Assigned task ::
Copy out each line of the data below in which "GALMIER" appears.

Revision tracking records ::
==*==

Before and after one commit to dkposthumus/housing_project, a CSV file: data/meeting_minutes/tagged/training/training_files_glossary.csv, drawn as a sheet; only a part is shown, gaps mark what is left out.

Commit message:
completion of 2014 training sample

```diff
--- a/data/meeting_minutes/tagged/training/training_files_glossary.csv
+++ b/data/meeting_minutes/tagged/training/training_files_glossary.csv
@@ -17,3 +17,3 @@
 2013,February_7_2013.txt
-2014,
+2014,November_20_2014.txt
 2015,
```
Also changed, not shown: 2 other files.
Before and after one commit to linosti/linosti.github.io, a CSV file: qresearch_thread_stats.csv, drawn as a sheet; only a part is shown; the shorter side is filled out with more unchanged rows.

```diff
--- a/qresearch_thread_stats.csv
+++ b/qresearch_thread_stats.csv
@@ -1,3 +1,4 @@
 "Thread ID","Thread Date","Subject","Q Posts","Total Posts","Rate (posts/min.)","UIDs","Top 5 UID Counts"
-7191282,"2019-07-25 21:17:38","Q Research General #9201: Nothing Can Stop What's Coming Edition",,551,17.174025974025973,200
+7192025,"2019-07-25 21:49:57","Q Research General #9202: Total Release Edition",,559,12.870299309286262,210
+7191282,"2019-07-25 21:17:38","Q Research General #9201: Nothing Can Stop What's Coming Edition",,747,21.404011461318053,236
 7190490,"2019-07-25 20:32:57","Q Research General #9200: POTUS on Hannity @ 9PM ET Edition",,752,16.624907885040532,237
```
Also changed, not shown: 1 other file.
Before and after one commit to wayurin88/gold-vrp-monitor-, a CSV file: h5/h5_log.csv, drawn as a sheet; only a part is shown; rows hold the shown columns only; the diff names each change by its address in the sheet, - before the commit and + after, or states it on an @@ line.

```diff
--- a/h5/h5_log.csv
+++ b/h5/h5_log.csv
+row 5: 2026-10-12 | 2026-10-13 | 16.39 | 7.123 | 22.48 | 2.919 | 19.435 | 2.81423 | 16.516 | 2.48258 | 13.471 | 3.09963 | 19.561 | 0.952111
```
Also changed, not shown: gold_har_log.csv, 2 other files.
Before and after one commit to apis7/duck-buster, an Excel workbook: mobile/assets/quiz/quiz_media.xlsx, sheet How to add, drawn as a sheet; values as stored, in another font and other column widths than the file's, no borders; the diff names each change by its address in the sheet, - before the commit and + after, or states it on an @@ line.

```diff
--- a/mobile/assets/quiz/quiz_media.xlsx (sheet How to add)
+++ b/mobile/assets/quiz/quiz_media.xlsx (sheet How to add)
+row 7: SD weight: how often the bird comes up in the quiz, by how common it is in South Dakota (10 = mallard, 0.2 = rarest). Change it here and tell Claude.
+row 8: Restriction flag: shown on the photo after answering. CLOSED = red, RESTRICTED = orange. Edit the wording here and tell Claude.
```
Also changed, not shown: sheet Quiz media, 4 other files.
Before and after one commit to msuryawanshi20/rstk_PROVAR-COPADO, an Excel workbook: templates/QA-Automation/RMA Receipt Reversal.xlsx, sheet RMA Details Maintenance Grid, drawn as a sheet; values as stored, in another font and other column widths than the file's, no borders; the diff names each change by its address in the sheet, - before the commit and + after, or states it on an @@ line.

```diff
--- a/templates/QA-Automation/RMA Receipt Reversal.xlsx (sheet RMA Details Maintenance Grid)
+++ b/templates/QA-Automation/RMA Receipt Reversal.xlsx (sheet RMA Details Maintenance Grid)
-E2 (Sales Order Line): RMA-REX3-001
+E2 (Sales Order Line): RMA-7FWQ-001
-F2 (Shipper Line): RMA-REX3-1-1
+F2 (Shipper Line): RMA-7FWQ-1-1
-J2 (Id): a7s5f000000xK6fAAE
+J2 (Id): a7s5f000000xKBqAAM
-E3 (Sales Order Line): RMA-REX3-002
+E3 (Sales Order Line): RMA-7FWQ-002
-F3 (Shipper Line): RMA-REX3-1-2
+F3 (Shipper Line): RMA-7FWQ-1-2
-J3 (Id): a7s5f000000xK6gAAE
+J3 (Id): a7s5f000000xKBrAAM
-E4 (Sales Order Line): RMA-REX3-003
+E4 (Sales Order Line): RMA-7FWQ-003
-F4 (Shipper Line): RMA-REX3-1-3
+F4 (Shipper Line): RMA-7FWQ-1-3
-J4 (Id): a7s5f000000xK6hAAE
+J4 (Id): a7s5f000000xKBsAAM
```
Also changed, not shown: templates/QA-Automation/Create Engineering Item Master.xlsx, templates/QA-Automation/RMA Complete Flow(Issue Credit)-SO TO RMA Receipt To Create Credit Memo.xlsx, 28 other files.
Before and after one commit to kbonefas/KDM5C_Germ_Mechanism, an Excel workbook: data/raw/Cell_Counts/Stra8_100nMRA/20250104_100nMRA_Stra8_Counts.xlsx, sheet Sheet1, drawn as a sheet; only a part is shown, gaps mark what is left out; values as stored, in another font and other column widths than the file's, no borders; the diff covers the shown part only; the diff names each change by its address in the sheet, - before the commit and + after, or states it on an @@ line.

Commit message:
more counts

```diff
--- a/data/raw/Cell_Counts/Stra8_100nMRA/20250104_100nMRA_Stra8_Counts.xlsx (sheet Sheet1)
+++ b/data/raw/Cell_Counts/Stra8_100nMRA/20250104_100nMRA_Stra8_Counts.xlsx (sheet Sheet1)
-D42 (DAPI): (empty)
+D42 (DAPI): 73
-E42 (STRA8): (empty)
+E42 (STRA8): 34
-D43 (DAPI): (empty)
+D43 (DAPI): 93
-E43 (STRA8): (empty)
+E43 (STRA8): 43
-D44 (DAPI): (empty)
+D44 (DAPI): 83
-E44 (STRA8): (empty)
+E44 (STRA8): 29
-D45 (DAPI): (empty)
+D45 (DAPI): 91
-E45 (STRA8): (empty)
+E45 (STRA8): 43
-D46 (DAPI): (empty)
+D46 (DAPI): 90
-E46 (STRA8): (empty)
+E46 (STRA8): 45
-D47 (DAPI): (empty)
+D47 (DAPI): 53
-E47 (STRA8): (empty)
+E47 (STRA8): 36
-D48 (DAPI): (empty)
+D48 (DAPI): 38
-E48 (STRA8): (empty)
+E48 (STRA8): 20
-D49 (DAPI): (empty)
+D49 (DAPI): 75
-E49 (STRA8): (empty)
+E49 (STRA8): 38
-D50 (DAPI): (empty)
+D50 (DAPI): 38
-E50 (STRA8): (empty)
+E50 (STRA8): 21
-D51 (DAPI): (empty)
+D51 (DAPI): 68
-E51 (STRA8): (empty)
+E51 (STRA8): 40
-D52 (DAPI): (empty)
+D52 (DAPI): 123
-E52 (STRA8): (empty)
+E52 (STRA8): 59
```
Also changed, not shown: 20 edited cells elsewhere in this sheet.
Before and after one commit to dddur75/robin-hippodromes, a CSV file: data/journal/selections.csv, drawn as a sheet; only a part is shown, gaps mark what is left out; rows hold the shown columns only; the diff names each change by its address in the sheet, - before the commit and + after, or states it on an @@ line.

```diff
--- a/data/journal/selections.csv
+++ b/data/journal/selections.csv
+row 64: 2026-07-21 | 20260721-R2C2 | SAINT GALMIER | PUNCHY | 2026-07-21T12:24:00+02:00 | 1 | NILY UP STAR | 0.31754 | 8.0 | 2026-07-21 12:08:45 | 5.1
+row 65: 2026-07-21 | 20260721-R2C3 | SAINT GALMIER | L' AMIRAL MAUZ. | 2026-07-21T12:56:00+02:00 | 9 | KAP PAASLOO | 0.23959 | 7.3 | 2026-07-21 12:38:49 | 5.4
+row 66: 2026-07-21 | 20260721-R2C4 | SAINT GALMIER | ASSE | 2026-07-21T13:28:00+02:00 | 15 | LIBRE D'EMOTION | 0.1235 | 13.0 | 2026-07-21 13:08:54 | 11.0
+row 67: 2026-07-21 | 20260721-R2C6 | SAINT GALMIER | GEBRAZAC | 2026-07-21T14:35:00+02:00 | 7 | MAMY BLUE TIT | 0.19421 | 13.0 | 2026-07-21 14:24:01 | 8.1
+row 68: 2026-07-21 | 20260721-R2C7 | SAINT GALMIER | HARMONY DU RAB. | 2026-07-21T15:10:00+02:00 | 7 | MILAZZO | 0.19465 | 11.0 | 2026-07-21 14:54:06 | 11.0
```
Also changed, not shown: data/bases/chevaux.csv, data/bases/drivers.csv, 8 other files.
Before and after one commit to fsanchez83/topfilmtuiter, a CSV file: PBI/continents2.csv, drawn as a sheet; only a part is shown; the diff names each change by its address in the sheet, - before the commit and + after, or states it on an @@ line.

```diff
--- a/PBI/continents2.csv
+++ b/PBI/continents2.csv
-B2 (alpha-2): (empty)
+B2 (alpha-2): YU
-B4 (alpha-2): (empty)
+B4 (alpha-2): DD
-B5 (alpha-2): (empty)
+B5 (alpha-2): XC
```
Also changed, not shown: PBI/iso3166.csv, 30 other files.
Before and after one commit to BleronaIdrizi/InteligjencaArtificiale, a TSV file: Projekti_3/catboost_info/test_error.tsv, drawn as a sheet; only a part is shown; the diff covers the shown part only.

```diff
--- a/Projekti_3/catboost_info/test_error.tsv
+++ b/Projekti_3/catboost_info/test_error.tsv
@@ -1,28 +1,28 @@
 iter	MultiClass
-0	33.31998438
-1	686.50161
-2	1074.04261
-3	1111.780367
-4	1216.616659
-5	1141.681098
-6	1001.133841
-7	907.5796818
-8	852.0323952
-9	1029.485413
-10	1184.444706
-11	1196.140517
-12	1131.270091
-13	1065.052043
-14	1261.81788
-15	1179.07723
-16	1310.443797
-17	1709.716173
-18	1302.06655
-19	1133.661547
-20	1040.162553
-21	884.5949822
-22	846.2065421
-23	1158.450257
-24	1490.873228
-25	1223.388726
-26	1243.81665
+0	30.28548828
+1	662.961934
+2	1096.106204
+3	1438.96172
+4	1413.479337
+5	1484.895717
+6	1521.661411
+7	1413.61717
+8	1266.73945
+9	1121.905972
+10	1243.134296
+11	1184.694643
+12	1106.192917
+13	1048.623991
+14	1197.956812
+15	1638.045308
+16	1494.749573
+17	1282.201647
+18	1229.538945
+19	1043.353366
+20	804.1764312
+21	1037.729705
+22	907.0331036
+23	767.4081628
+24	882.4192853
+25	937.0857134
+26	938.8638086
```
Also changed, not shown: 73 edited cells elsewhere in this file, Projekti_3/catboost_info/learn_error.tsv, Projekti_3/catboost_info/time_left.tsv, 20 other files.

==*==

Solution below ::
+row 64: 2026-07-21 | 20260721-R2C2 | SAINT GALMIER | PUNCHY | 2026-07-21T12:24:00+02:00 | 1 | NILY UP STAR | 0.31754 | 8.0 | 2026-07-21 12:08:45 | 5.1
+row 65: 2026-07-21 | 20260721-R2C3 | SAINT GALMIER | L' AMIRAL MAUZ. | 2026-07-21T12:56:00+02:00 | 9 | KAP PAASLOO | 0.23959 | 7.3 | 2026-07-21 12:38:49 | 5.4
+row 66: 2026-07-21 | 20260721-R2C4 | SAINT GALMIER | ASSE | 2026-07-21T13:28:00+02:00 | 15 | LIBRE D'EMOTION | 0.1235 | 13.0 | 2026-07-21 13:08:54 | 11.0
+row 67: 2026-07-21 | 20260721-R2C6 | SAINT GALMIER | GEBRAZAC | 2026-07-21T14:35:00+02:00 | 7 | MAMY BLUE TIT | 0.19421 | 13.0 | 2026-07-21 14:24:01 | 8.1
+row 68: 2026-07-21 | 20260721-R2C7 | SAINT GALMIER | HARMONY DU RAB. | 2026-07-21T15:10:00+02:00 | 7 | MILAZZO | 0.19465 | 11.0 | 2026-07-21 14:54:06 | 11.0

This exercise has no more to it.